> _Records drawn from a dataset_:
■ ■ ■ ■ ■ ■ ■

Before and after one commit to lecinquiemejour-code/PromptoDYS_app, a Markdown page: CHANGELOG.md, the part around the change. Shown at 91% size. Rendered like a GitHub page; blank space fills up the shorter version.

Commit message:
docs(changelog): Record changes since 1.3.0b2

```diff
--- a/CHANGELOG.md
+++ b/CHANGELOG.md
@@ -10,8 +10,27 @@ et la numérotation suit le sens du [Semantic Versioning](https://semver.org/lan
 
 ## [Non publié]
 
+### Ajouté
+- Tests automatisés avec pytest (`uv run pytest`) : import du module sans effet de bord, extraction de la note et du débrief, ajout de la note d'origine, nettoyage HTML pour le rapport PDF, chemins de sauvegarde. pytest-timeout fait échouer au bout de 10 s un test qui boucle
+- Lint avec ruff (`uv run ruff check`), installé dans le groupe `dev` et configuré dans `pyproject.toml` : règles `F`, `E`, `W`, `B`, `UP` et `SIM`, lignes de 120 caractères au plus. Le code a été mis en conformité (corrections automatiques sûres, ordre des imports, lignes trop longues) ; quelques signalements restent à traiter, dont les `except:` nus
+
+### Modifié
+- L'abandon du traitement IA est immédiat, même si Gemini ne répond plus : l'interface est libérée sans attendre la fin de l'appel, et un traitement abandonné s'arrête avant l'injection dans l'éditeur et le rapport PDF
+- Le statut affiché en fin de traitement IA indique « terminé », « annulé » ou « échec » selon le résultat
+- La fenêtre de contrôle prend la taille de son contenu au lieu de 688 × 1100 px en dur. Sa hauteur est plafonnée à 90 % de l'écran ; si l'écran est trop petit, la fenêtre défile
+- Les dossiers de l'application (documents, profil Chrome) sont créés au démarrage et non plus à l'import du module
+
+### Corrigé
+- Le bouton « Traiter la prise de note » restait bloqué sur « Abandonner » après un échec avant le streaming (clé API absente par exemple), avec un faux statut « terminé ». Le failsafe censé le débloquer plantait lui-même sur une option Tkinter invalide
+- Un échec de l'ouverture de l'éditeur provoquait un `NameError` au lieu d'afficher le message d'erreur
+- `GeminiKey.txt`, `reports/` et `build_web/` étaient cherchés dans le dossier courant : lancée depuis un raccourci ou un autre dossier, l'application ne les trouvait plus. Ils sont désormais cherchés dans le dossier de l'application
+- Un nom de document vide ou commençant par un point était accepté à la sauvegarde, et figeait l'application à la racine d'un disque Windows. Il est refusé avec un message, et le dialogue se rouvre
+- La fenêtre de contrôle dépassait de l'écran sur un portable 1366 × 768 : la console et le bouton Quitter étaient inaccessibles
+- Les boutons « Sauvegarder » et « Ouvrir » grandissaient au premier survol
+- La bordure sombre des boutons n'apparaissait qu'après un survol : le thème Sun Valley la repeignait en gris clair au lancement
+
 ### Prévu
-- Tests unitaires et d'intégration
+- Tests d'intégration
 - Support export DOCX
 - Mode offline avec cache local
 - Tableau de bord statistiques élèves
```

■ ■ ■ ■ ■ ■ ■

State the number of lines above that include the word "survol", and write nothing besides that number.

2